[Itemized modification records]
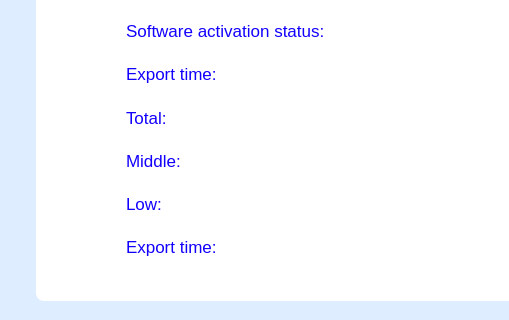
This is plugins/gui/vulnerability/reports/pdf.ui in openeuler-mirror/ks-ssr as Qt 5 draws it before an edit; both pictures show x 0 to 509 and y 464 to 784 of the 830 by 1170 pixel window. The edited form follows.
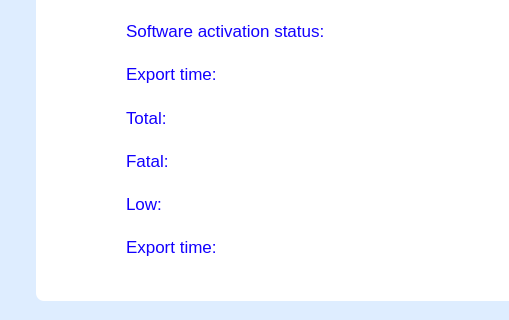
This is the edited form. Icons and pictures are not drawn.

Commit message: feat（reports）：modify fatal label middle - 修复一些漏洞报表的缺陷

Diff of the .ui file:
```diff
--- a/plugins/gui/vulnerability/reports/pdf.ui
+++ b/plugins/gui/vulnerability/reports/pdf.ui
@@ -160,7 +160,7 @@
 </string>
          </property>
          <property name="text">
-          <string>Middle:</string>
+          <string>Fatal:</string>
          </property>
         </widget>
        </item>
```
Left out of the diff: 2 changed lines with no effect on the pictures.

● Task prompt
Produce the entries above once more, exactly as given, with each picture left out.

● Reply
This is plugins/gui/vulnerability/reports/pdf.ui in openeuler-mirror/ks-ssr as Qt 5 draws it before an edit; both pictures show x 0 to 509 and y 464 to 784 of the 830 by 1170 pixel window. The edited form follows.
This is the edited form. Icons and pictures are not drawn.

Commit message: feat（reports）：modify fatal label middle - 修复一些漏洞报表的缺陷

Diff of the .ui file:
```diff
--- a/plugins/gui/vulnerability/reports/pdf.ui
+++ b/plugins/gui/vulnerability/reports/pdf.ui
@@ -160,7 +160,7 @@
 </string>
          </property>
          <property name="text">
-          <string>Middle:</string>
+          <string>Fatal:</string>
          </property>
         </widget>
        </item>
```
Left out of the diff: 2 changed lines with no effect on the pictures.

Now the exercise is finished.